• [DATA FOR REVIEW]
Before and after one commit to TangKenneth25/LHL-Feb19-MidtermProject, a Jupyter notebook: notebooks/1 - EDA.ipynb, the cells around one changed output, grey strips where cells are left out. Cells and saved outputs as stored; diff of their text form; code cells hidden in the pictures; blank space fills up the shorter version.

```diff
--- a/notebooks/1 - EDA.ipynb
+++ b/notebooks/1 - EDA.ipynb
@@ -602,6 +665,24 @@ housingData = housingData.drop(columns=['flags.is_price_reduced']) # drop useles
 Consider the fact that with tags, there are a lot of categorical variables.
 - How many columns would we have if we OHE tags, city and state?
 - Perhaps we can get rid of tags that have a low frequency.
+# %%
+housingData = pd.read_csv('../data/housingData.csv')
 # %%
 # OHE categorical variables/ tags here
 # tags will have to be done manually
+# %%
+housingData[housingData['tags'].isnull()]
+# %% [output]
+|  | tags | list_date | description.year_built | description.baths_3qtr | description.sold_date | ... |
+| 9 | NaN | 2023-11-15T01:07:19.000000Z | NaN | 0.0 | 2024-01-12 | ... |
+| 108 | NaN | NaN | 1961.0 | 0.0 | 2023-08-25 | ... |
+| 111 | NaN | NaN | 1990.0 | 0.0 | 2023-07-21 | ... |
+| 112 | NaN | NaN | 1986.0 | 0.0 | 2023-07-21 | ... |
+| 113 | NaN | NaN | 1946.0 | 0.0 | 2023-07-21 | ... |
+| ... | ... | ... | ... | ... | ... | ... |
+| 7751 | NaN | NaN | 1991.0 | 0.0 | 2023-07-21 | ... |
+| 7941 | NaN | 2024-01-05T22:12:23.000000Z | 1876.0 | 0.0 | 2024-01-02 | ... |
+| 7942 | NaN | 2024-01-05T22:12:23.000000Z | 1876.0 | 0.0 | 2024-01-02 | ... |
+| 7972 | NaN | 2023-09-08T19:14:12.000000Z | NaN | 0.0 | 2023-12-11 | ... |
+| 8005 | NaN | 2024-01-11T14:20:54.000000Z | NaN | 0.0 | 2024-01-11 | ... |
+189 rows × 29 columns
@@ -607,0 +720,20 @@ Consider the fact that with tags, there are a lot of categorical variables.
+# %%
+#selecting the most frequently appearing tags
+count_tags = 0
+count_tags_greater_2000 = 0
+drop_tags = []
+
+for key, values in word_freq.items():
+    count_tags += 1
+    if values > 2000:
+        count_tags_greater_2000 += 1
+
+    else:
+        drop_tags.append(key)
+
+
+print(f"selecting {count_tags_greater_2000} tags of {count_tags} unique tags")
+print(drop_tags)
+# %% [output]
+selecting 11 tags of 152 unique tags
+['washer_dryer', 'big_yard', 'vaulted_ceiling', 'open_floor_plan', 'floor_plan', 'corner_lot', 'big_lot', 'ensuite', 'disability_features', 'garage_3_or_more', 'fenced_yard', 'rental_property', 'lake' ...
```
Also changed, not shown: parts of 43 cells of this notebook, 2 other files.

• [TASK OBJECTIVE] The material must be written out again in full and without changes.

• [TASK ANSWER]
Before and after one commit to TangKenneth25/LHL-Feb19-MidtermProject, a Jupyter notebook: notebooks/1 - EDA.ipynb, the cells around one changed output, grey strips where cells are left out. Cells and saved outputs as stored; diff of their text form; code cells hidden in the pictures; blank space fills up the shorter version.

```diff
--- a/notebooks/1 - EDA.ipynb
+++ b/notebooks/1 - EDA.ipynb
@@ -602,6 +665,24 @@ housingData = housingData.drop(columns=['flags.is_price_reduced']) # drop useles
 Consider the fact that with tags, there are a lot of categorical variables.
 - How many columns would we have if we OHE tags, city and state?
 - Perhaps we can get rid of tags that have a low frequency.
+# %%
+housingData = pd.read_csv('../data/housingData.csv')
 # %%
 # OHE categorical variables/ tags here
 # tags will have to be done manually
+# %%
+housingData[housingData['tags'].isnull()]
+# %% [output]
+|  | tags | list_date | description.year_built | description.baths_3qtr | description.sold_date | ... |
+| 9 | NaN | 2023-11-15T01:07:19.000000Z | NaN | 0.0 | 2024-01-12 | ... |
+| 108 | NaN | NaN | 1961.0 | 0.0 | 2023-08-25 | ... |
+| 111 | NaN | NaN | 1990.0 | 0.0 | 2023-07-21 | ... |
+| 112 | NaN | NaN | 1986.0 | 0.0 | 2023-07-21 | ... |
+| 113 | NaN | NaN | 1946.0 | 0.0 | 2023-07-21 | ... |
+| ... | ... | ... | ... | ... | ... | ... |
+| 7751 | NaN | NaN | 1991.0 | 0.0 | 2023-07-21 | ... |
+| 7941 | NaN | 2024-01-05T22:12:23.000000Z | 1876.0 | 0.0 | 2024-01-02 | ... |
+| 7942 | NaN | 2024-01-05T22:12:23.000000Z | 1876.0 | 0.0 | 2024-01-02 | ... |
+| 7972 | NaN | 2023-09-08T19:14:12.000000Z | NaN | 0.0 | 2023-12-11 | ... |
+| 8005 | NaN | 2024-01-11T14:20:54.000000Z | NaN | 0.0 | 2024-01-11 | ... |
+189 rows × 29 columns
@@ -607,0 +720,20 @@ Consider the fact that with tags, there are a lot of categorical variables.
+# %%
+#selecting the most frequently appearing tags
+count_tags = 0
+count_tags_greater_2000 = 0
+drop_tags = []
+
+for key, values in word_freq.items():
+    count_tags += 1
+    if values > 2000:
+        count_tags_greater_2000 += 1
+
+    else:
+        drop_tags.append(key)
+
+
+print(f"selecting {count_tags_greater_2000} tags of {count_tags} unique tags")
+print(drop_tags)
+# %% [output]
+selecting 11 tags of 152 unique tags
+['washer_dryer', 'big_yard', 'vaulted_ceiling', 'open_floor_plan', 'floor_plan', 'corner_lot', 'big_lot', 'ensuite', 'disability_features', 'garage_3_or_more', 'fenced_yard', 'rental_property', 'lake' ...
```
Also changed, not shown: parts of 43 cells of this notebook, 2 other files.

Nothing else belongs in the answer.